The Gatehouse Blog

Linking management and shop-floor with Q&As at Novozymes

Novozymes, market-leading biotech company, implemented an innovative format to give shop-floor employees a voice and increase dialogue in Novozymes’ production. Joachim Aaen, Communications Specialist, explains how.

 Novozymes produces a wide range of industrial enzymes and microorganisms used in a lot of different industries. We develop solutions for the world’s pressing problems, profit from doing so, and then reinvest in finding biological answers for better lives in a growing world.

Supply Operations in Novozymes produces enzymes at five core plants worldwide and three satellite plants, whereas microorganisms are produced at eight facilities worldwide. At our plants, we have around 1,000 operators in production and supply chain involved in the manufacturing process and warehouse operation. Due to the nature of their job, most of these employees don’t have easy access to computers; the majority of them don’t speak English, which makes it critical for us to translate clear, easily accessible messages into a number of languages.

“We decided to turn the widely-used mass communication model upside down to see if we could start a dialogue with operators via our team leaders”

One challenge is to communicate strategic messages to shop-floor employees. A year after the introduction of a global lean initiative in Supply Operations, we were searching for a new approach to ensure that this large stakeholder group was reached – and heard.

Previous approaches had focused on traditional channels, such as articles and info screens, but we found that the impact was limited. Internal surveys confirmed that this audience’s preferred source of information and communication is, first and foremost, their line manager (called ‘team leaders’).

Thus, we decided to turn the widely-used mass communication model upside down to see if we could start a dialogue with operators via our team leaders.

Questions from the Shop Floor

“Questions from the Shop Floor” was created as a means to promote the voice of our shop-floor employees and make it possible for them to ask questions to our top management.

We established a group of a dozen team leaders from our global organisation and asked them to gather some of the questions of interest to shop-floor operators around a given “hot topic”, in this case the lean initiative that had been introduced. We worked to identify some sharp, critical team leaders who were interested and willing to engage. We wanted operators to dig deep and share their honest questions, so we made sure to anonymise every question we received. Examples of questions were: Why will lean work this time? Will the initiative pay off?
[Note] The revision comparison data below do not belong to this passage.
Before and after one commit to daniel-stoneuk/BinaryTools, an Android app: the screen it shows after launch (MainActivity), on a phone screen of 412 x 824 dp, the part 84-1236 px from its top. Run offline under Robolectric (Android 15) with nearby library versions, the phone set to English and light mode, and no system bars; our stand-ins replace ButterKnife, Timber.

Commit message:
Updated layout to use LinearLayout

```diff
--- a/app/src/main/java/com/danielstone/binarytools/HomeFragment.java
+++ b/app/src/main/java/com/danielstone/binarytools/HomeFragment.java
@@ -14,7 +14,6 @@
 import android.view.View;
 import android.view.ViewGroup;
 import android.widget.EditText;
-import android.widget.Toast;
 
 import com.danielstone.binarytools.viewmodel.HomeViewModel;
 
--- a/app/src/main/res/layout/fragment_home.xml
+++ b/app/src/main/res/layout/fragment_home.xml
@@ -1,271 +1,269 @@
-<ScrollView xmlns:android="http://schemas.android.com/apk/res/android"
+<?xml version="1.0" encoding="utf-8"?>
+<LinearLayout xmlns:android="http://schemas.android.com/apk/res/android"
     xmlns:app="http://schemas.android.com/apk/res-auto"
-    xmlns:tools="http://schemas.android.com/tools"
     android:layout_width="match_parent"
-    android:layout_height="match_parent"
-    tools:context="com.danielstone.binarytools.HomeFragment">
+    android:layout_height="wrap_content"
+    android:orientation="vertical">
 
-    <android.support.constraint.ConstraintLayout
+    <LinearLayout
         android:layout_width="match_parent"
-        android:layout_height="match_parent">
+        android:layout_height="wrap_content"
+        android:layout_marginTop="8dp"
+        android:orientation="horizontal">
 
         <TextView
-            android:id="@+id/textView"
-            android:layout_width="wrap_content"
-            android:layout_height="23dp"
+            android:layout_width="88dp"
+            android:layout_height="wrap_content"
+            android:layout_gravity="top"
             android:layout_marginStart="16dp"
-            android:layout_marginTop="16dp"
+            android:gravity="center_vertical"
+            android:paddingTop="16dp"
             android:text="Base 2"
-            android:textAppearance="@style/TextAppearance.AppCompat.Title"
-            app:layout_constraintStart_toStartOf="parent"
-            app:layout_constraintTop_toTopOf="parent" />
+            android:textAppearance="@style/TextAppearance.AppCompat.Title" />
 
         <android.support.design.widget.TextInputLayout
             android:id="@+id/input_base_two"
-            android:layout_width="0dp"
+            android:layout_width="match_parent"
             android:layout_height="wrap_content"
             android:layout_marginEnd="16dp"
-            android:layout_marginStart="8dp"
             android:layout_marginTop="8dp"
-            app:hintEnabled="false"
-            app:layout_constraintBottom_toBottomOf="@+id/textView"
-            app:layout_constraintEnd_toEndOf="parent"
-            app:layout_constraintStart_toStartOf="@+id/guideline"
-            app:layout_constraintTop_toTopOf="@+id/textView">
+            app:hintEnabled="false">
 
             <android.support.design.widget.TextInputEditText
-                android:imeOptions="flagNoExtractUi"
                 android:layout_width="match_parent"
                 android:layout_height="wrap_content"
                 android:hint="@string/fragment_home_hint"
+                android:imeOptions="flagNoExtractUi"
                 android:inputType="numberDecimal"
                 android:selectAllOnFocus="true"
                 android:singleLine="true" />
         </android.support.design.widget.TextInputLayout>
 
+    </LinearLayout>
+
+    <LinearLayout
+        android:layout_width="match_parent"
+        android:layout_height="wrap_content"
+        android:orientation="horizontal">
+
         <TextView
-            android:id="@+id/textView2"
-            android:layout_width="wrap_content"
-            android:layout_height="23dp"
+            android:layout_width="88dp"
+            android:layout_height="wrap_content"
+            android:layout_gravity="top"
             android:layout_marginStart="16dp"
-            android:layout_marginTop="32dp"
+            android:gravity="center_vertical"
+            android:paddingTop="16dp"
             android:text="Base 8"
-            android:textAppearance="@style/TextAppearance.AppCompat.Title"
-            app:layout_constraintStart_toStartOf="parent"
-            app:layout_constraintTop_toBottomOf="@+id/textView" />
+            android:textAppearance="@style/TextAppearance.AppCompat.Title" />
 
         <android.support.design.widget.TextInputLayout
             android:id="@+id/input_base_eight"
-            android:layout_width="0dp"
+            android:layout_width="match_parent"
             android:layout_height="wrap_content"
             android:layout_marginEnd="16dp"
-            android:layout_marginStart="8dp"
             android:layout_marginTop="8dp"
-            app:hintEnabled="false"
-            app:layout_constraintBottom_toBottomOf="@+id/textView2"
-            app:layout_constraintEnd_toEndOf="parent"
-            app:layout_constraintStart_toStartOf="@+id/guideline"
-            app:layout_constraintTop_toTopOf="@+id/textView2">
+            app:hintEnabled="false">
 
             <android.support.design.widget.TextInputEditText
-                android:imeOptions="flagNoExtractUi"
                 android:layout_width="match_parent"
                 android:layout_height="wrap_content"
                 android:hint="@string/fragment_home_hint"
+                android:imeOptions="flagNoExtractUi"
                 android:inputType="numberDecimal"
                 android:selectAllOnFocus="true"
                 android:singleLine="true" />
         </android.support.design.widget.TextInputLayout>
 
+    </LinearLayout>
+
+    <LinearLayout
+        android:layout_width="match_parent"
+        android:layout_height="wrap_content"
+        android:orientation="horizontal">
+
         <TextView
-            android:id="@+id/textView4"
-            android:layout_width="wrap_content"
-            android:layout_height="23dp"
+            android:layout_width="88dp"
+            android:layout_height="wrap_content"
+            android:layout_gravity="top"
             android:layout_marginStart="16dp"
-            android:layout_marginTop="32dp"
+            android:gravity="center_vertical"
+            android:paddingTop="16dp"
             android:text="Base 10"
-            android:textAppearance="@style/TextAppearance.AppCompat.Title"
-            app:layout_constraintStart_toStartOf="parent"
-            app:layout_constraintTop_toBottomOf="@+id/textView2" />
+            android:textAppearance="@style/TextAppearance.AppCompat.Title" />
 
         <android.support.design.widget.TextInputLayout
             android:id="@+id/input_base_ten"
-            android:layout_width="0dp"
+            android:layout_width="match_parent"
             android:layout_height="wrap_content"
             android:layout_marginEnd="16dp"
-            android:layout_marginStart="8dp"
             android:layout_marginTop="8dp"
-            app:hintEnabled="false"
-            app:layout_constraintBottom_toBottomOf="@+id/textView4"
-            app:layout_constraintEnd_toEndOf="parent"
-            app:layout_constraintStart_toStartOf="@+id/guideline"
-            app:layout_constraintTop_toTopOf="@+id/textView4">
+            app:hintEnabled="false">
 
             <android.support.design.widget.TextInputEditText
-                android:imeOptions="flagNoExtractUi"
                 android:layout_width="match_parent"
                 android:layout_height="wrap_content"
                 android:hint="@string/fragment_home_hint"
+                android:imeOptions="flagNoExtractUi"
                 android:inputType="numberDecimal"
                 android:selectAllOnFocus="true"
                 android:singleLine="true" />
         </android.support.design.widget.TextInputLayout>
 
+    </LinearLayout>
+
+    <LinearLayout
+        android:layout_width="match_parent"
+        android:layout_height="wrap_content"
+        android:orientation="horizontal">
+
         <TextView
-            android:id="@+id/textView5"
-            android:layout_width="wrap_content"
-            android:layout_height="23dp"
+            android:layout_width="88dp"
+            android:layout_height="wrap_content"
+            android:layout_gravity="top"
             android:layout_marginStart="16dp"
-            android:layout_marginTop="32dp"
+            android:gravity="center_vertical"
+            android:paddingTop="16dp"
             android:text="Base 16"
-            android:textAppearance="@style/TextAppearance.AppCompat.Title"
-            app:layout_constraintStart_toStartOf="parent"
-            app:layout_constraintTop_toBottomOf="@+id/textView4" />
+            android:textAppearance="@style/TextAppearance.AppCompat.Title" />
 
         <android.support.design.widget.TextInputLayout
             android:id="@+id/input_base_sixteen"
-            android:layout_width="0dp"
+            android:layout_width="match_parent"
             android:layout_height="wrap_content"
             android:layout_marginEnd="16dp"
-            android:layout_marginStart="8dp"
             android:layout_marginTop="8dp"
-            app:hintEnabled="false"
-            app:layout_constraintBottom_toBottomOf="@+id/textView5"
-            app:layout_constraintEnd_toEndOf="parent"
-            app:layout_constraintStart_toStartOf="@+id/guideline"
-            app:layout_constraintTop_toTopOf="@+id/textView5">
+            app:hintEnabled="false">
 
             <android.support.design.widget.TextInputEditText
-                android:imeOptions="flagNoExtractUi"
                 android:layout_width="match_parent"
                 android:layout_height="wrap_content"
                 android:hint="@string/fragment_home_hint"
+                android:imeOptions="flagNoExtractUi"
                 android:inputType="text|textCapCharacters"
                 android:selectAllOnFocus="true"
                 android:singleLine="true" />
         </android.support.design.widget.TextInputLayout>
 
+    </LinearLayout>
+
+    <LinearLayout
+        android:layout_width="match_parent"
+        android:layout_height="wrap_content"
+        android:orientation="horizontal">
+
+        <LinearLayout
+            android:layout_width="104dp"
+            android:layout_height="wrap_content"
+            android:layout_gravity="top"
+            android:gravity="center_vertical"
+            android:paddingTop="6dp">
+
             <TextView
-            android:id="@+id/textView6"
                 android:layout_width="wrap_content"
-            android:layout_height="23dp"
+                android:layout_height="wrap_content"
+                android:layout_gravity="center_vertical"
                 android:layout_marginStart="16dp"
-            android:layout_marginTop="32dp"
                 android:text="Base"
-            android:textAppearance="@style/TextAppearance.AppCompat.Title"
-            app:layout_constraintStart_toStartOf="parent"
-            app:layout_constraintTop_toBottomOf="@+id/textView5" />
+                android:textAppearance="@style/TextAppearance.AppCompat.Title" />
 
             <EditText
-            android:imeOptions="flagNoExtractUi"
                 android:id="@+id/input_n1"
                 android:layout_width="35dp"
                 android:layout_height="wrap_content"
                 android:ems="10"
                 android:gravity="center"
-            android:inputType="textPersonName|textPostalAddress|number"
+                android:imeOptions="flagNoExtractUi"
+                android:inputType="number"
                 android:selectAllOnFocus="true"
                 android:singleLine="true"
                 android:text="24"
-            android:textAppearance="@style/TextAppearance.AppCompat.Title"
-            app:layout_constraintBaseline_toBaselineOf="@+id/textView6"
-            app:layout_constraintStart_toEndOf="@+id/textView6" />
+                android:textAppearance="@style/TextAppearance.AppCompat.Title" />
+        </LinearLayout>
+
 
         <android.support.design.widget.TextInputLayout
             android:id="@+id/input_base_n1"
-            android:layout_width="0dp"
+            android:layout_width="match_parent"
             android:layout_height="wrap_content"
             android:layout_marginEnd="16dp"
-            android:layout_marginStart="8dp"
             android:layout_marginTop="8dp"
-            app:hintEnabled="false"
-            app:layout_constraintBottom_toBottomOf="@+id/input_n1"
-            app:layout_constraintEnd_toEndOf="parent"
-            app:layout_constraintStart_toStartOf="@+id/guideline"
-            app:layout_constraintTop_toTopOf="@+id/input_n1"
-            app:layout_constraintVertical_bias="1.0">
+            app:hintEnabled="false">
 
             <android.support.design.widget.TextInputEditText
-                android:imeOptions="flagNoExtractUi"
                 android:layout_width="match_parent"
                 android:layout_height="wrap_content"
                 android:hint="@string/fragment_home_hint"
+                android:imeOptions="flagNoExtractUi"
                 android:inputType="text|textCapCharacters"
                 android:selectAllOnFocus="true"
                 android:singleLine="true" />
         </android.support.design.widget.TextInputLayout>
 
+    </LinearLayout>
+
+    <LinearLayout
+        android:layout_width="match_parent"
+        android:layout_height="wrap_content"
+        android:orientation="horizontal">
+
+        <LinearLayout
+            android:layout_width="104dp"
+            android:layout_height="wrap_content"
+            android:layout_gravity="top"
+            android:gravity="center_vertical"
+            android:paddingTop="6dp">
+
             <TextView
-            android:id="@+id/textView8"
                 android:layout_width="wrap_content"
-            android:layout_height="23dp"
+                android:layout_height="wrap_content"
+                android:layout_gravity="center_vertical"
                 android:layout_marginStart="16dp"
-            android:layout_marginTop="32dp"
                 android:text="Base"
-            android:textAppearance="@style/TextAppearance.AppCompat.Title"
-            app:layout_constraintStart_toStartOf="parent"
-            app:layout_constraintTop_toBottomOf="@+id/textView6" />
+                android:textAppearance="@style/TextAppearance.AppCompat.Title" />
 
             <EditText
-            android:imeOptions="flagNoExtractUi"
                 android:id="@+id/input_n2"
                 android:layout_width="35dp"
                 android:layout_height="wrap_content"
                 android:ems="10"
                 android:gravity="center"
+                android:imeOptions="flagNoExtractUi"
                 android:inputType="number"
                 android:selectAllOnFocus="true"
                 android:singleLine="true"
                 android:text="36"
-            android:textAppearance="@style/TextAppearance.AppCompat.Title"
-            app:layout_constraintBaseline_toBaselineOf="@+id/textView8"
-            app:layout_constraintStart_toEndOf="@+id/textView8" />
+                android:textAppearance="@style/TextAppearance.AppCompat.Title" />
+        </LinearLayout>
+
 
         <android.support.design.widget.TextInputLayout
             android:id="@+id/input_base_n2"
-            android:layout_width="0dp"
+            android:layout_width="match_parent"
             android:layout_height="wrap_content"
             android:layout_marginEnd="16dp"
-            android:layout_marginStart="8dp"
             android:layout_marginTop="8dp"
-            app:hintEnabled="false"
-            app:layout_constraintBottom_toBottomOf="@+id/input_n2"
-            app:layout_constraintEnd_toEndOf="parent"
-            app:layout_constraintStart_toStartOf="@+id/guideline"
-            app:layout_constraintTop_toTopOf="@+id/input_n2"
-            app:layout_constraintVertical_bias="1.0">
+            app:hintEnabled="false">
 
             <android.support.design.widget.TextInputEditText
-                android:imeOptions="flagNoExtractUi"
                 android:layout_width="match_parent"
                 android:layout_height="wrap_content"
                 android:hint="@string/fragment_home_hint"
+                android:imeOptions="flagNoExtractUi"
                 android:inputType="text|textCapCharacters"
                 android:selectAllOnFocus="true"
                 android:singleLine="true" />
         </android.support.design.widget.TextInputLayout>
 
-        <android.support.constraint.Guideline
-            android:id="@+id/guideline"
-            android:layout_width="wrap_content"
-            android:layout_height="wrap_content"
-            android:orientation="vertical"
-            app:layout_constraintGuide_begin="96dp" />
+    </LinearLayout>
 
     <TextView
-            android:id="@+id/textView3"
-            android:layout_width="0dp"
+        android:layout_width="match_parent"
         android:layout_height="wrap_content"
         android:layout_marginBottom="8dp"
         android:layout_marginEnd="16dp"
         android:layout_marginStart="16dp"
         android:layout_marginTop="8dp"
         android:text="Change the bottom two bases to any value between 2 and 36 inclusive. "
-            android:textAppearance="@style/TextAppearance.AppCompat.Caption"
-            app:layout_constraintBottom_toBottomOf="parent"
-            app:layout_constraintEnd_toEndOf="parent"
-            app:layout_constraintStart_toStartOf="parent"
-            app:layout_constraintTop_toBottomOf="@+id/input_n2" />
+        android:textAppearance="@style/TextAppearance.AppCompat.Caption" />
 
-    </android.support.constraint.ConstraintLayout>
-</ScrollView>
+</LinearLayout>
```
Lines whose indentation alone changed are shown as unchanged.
Do we need all plants to work in the same manner?

We selected around 10 questions which we then asked two management members (4-5 each) and asked them to share their point of view and to tell their story.

As our objective was to prioritise verbal, offline communication, we translated the Q&A into local languages and sent it to all team leaders globally to share relevant answers with their teams and relate answers to their plant and local environment.

Feedback & measurement

Team leaders have told us that they liked the format, enjoyed the direct tone and found that the concept was good to address issues that are directly impacting the operators’ work. Furthermore, I, myself, think there is a strong symbolic value to being able to bypass a few management levels and ask questions directly to the top management; it builds an open communication culture.

“Being able to bypass a few management levels and ask questions directly to the top management builds an open communication culture”

We wanted to reach a very broad group across regions, so answers had to be applicable to all locations. For this reason, the questions and answers cannot be as specific as team leaders and their team of operators might wish.

Nevertheless, I believe that feedback gathered via our team leaders didn’t only enable us to understand what their and their teams’ concerns were. In addition, we were able to share some valuable insights with the top management, so they could act on these as well.

Future intentions


By starting this kind of dialogue, we raised expectations, and in 2016, we hope to start more discussions through this format. We are planning on expanding the respondent group from around 10 to 20 team leaders so we are guaranteed (a varied) input.

We also want to apply this model to different topics. To do so, we will have to make sure the topic is cross-country and cross-functional (or perhaps restricted to a specific region) – it has to be relevant for all operators, which is the biggest difficulty we will face.

Finally, it will be important, in the future, to get more feedback to make sure this format has value and to make sure that we actually choose the hot topics that our staff want to hear about.



Joachim Aaen spent three and a half years working as a communication consultant in an agency before joining industrial enzymes producer Novozymes in 2009. Over the years he has occupied multiple positions within Novozymes’ supply chain focusing on internal communications. For the past two and a half years he has worked as Communications Specialist for the management team in Supply Operations.